This is because there are limits to how much money an individual can donate to a candidate or political party. In essence, the law is designed to stop a donor from maxing out their own contribution limit, and then giving even more to a candidate under someone else’s name.
As a wealthy heiress and political influencer, Susan Gore is the type of person who can get away with just about anything in Wyoming. The state is famous for its lack of accountability.
But the federal government is a bit less lenient, especially when it comes to election crimes. Other people with higher profiles than Gore’s have been strictly punished for “straw man” donations.
In 2012, conservative author and filmmaker Dinesh D’Souza was convicted of illegally making $20,000 in “straw man” contributions to a Republican U.S. Senate candidate in New York. He paid a hefty price: eight months in a halfway house, five years’ probation, and a $30,000 fine.
It doesn’t matter whether illegal contributions are made to GOP or Democratic candidates. Washington, D.C., businessman Jeffrey E. Thompson was sentenced in 2016 to three months in prison, three years’ probation, and a $10,000 fine for illegal funding through “straw man” donors to several candidates, including Hillary Clinton.
Wyoming’s top election official funded by Gore
The FBI investigation into Gore for election crimes follows more than a decade of the heiress using her vast wealth to influence Wyoming politics. Many credit her substantial contributions for playing a major role in the Wyoming Legislature’s hard-right ideological turn in recent years.
For instance, Gore spent more than $70,000 in personal donations in the 2020 election, mostly backing far-right primary challengers to traditional conservative incumbents in the Legislature.
Ten of the 22 candidates she backed won their races that year.
In addition to the money she gives candidates directly, Gore has funded the Wyoming Liberty Group and other political organizations to the tune of more than $1 million per year. The total amount Gore has spent trying to influence Wyoming politics will likely never be known.
Notably, Gore has been a hefty donor to Wyoming Secretary of State Chuck Gray throughout his political career. She gave $2,500 to former state representative and Freedom Caucus member for his aborted 2022 congressional bid. When he dropped out to run for secretary of state, Gore donated another $1,500 to that campaign.
Gray campaigned for Secretary of State on the idea that the 2020 presidential election was “stolen.” Interestingly, a core part of his campaign involved screenings of 2000 Mules, a documentary by Dinesh D’Souza, who was convicted of election crimes himself.

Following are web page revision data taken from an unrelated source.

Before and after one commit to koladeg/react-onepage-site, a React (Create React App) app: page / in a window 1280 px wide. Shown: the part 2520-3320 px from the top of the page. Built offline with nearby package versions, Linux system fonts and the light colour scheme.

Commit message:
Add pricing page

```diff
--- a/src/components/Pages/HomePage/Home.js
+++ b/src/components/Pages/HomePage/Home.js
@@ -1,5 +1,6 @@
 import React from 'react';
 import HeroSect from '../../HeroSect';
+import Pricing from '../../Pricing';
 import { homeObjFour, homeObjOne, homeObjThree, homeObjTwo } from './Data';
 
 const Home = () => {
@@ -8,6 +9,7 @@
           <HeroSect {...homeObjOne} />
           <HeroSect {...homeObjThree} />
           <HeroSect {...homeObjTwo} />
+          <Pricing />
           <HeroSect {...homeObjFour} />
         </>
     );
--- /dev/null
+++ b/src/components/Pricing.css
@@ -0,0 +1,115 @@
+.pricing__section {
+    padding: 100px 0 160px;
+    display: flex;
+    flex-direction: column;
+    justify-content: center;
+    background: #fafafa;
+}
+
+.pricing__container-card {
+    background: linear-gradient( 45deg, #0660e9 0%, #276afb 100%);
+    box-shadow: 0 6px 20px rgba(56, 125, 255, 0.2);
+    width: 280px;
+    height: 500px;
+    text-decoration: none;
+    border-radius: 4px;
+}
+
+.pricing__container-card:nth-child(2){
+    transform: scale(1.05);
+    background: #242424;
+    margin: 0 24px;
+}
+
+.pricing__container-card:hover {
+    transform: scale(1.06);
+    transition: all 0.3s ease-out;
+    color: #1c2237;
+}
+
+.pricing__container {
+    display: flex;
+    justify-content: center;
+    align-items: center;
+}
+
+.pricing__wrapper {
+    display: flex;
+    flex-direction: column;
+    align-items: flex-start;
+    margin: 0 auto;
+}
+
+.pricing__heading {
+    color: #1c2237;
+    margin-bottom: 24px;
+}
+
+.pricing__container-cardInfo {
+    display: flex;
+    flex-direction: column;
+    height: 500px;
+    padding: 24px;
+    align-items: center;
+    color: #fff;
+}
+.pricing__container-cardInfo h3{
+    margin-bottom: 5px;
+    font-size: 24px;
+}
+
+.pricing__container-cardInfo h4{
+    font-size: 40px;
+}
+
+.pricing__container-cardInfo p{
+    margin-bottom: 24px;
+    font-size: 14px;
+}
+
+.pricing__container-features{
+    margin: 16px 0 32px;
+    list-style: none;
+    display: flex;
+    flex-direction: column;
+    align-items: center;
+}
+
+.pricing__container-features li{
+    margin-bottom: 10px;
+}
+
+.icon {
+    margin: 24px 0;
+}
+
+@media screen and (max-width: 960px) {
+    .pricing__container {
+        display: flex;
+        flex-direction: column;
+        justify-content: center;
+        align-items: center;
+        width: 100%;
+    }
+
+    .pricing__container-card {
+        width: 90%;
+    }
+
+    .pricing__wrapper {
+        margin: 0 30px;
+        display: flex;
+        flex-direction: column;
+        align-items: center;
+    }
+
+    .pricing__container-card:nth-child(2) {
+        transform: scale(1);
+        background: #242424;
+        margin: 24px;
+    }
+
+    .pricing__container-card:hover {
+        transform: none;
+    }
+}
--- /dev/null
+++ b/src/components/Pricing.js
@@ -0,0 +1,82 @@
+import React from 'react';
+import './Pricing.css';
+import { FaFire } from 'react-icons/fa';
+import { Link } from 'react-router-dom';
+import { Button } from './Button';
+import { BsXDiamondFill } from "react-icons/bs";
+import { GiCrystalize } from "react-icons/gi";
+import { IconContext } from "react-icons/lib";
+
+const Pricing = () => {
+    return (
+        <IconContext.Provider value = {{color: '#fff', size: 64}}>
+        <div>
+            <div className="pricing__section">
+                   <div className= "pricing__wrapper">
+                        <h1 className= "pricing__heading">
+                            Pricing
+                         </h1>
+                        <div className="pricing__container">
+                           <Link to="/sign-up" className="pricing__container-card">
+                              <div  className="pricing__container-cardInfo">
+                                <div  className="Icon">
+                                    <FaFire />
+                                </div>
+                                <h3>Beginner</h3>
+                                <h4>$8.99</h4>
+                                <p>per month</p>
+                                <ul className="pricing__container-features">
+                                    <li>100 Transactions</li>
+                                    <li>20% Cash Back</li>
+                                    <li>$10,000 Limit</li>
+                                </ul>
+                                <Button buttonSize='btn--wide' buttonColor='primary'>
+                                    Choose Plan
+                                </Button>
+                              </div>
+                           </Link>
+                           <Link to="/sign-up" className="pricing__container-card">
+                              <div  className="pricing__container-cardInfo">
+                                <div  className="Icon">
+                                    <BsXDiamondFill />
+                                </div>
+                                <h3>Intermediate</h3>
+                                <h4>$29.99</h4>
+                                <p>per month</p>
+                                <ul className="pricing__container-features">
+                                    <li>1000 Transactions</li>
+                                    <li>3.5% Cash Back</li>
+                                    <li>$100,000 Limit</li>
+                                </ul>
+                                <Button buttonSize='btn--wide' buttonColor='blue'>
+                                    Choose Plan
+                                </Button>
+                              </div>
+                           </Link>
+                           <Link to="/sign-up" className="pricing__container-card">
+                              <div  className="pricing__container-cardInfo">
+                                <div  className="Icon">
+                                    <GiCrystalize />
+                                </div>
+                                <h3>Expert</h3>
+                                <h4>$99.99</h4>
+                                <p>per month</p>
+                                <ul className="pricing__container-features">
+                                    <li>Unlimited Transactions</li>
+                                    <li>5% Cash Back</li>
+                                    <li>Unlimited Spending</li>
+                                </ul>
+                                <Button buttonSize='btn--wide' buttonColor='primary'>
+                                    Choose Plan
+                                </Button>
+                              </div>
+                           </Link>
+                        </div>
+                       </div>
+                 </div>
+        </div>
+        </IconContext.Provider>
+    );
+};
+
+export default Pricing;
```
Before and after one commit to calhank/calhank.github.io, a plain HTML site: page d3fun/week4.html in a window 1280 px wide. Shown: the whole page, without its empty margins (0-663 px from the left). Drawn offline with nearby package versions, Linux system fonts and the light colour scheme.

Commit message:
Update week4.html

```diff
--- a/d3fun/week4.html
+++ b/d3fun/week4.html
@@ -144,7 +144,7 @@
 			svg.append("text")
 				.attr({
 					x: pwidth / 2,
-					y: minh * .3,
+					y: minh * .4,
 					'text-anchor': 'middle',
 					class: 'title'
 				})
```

Alongside Gore, the FBI is also investigating British intelligence operative Richard Seddon, who helped train Maier and Larocca, the spies in the 2018 Wyoming operation.
This training took place on the Park County ranch of Erik Prince, an international mercenary and war criminal, who is also under investigation.
In addition, federal prosecutors are seeking financial records from Prince and former Project Veritas head James O’Keefe, who was the keynote speaker at the 2022 Wyoming State GOP Convention.
Investigators also want to see any communications between Maier and LaRocca, as well as individuals and organizations that received their donations.
Gore has retained an attorney, Nicholas Gravante, a Manhattan lawyer with many high-profile clients. Seddon’s lawyer is Robert Driscoll, a former Justice Department official whose previous clients include Maria Butina, who was convicted in 2018 of being an unregistered foreign agent of Russia in the United States.
While Gore’s vast funds have done a great deal to influence Wyoming politics, they will now be tied up, at least for the moment, in an attempt to keep her out of jail.